Why Hamilton Lane closed Impact Fund II below $400m target

Many investors prefer individual mandates to invest in specific sustainability themes rather than pooled impact funds, says Hamilton Lane's co-head of impact, David Helgerson.

Hamilton Lane has closed its second impact fund at $370 million – just shy of its $400 million target, two years after it launched fundraising. While short of its initial target, the fund is nearly four times the size of its predecessor.

“We’re really pleased to close at that level,” David Helgerson, co-head of Hamilton Lane’s impact business, told New Private Markets. “It’s been a very interesting macro environment… But it’s a cautious environment.”

Several impact fund managers’ raises have been impeded by the macro-environment, with LPs tightening their belts on private equity: Two Sigma and Energy Impact Partners closed impact funds below target earlier this year, while TPG Rise III may miss its $3 billion target, chief financial officer Jack Weingart said in May.

Hamilton Lane launched the fund in April 2021 as the successor to HLIF I, which raised $98 million. The fund spans buyout, growth, late-stage venture and real assets investments for environmental and social impact. It has made nine investments so far, according to a statement from the firm last month.

As well as macroeconomic conditions, Hamilton Lane’s fundraise was impacted by some investors’ continuing appetite for segregated mandates – rather than pooled funds – for their impact portfolios. Since commencing fundraising for Impact Fund II, Hamilton Lane has raised “over $500 million” for sustainable themes in segregated mandate accounts – investors creating pools of capital for the firm to invest directly in portfolio companies – according to a press release from the firm.

There are several reasons that many investors have this preference. “Some of it is just excess demand,” said Helgerson: some investors have a threshold for the proportion of a fund that they occupy, and put the remainder of their impact allocation in a separate account.

The wide range of investors’ preferences for impact includes those that are too particular for a pooled vehicle at one end, and those that are too agnostic at the other. “Every investor has their own goals, portfolio needs and comfort levels with their perceptions of risk and return. There are faster adopters and slower adopters to impact and sustainable strategies,” said Helgerson.

On the more agnostic side, “some investors say, ‘I’m looking for both attractive investments, and to avoid exposures such as traditional fossil fuels, or areas that present greater risk or have potentially bad headline exposure,’” said Helgerson. For example, “we have some major sovereign wealth fund clients who want to shift everything into sustainable strategies. This allows them to take a broad view and focus on making sure that they’re investing sustainably, versus being narrowly-focused on exactly where that capital is going”.

Other investors have very specific impact goals or thematic preferences, such as “digital health or energy transition”. “One of the challenges of social impact investing is making it relevant to the ultimate investor, as there is a breadth of diverse opportunities to support,” said Helgerson.

Hamilton Lane’s impact fund “targets broader, more universal areas of social interest… to appeal to diverse group of investors”, but many investors will still prefer their pools of capital to be separately managed to achieve more specific impact.

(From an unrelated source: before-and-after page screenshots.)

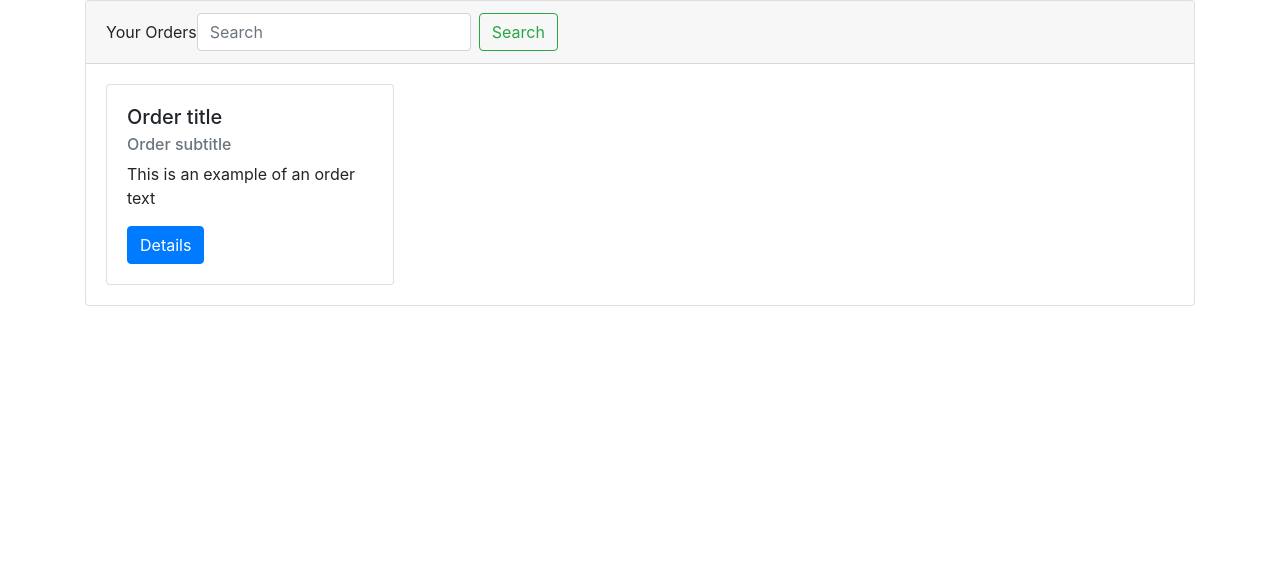
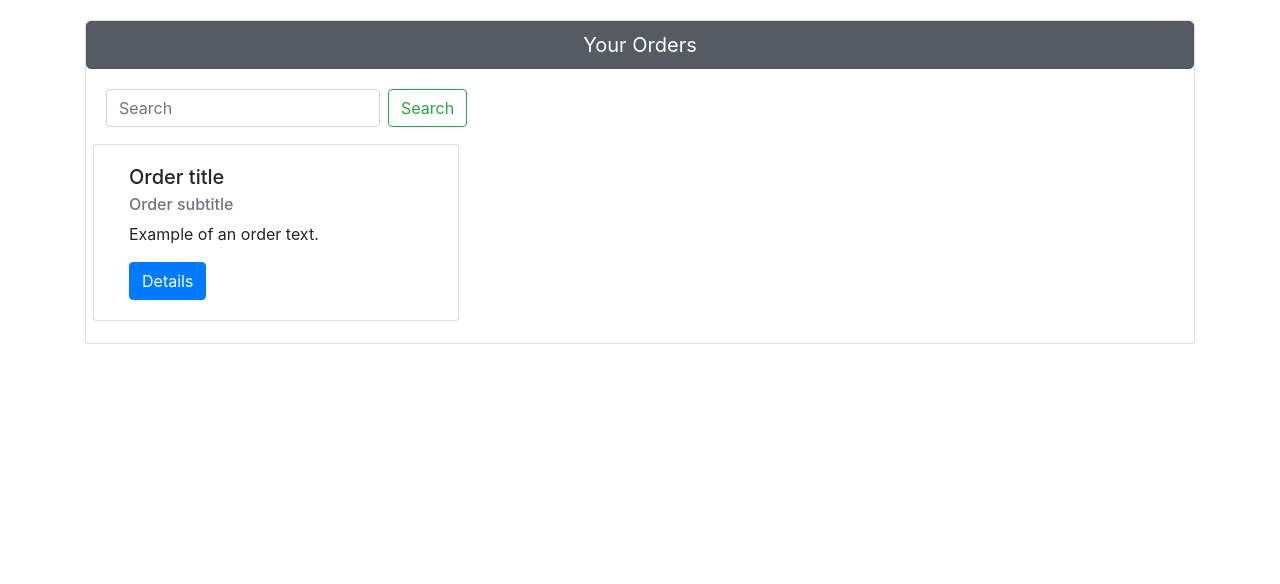
Before and after one commit to Vuksaa/progetto-web, a PHP site: page /orders_clients.php in a window 1280 px wide. Shown: the part 56-640 px from the top of the page. Run offline with PHP 8.4, Linux system fonts and the light colour scheme; a user stored in the database is signed in; some libraries are stand-ins or nearby versions.

Commit message:
Standardize card styles across files

```diff
--- a/orders_clients.php
+++ b/orders_clients.php
@@ -54,20 +54,24 @@
 
   <div class="container">
 
-    <div class="card">
-      <div class="card-header form-group form-inline">
+    <div class="card main-card">
+      <h1 class="mb-0 form-group form-inline">
+        <button class="btn btn-secondary btn-lg btn-block active" data-toggle="collapse" data-target="#collapsePreparedOrders" aria-expanded="true" aria-controls="collapsePreparedOrders">
           Your Orders
-        <form class="form-inline">
+        </button>
+      </h1>
+      <div id="collapsePreparedOrders" class="collapse show" aria-labelledby="headingRestaurants">
+        <div class="card-body">
+          <form class="form-inline card-searchbar">
             <input class="form-control mr-sm-2" type="search" placeholder="Search" aria-label="Search">
             <button class="btn btn-outline-success my-2 my-sm-0" type="submit">Search</button>
           </form>
-      </div>
-      <div class="card-body">
-        <div class="card" style="width: 18rem;">
+          <div class="row">
+            <div class="card col-sm-4" style="width: 18rem; margin: 2px">
               <div class="card-body">
                 <h5 class="card-title">Order title</h5>
                 <h6 class="card-subtitle mb-2 text-muted">Order subtitle</h6>
-            <p class="card-text">This is an example of an order text</p>
+                <p class="card-text">Example of an order text.</p>
                 <div class="btn-group btn-group-justified">
                   <a href="#" class="btn btn-primary inline">Details</a>
                 </div>
@@ -75,7 +79,8 @@
             </div>
           </div>
         </div>
-
+      </div>
+    </div>
   </div>
 
   <footer class="footer">
```
Lines whose indentation alone changed are shown as unchanged.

Separately managed accounts also do not need to be categorised by Articles 6, 8 or 9 of the SFDR – which means capital can be invested in “great companies… that are very sustainable and world-positive, but that don’t fit within [an Article 9 fund]”. Impact Fund II is an Article 9 fund, so it cannot be invested into companies that are not already “sustainable”.

“Separate accounts also allow a bit more flexibility or customisation and for clients to weigh in and be involved in the portfolio buildout,” Helgerson added.

Does this mean Hamilton Lane will focus its impact and sustainable investing business on separately managed accounts rather than raising pooled funds in the future? Helgerson said via email: “We believe there are long-term, secular, macro drivers that will continue to make the themes we are investing in across our impact and sustainable strategies attractive… We’ll evolve to support our clients with strategies that make sense for the economic environment at the time.”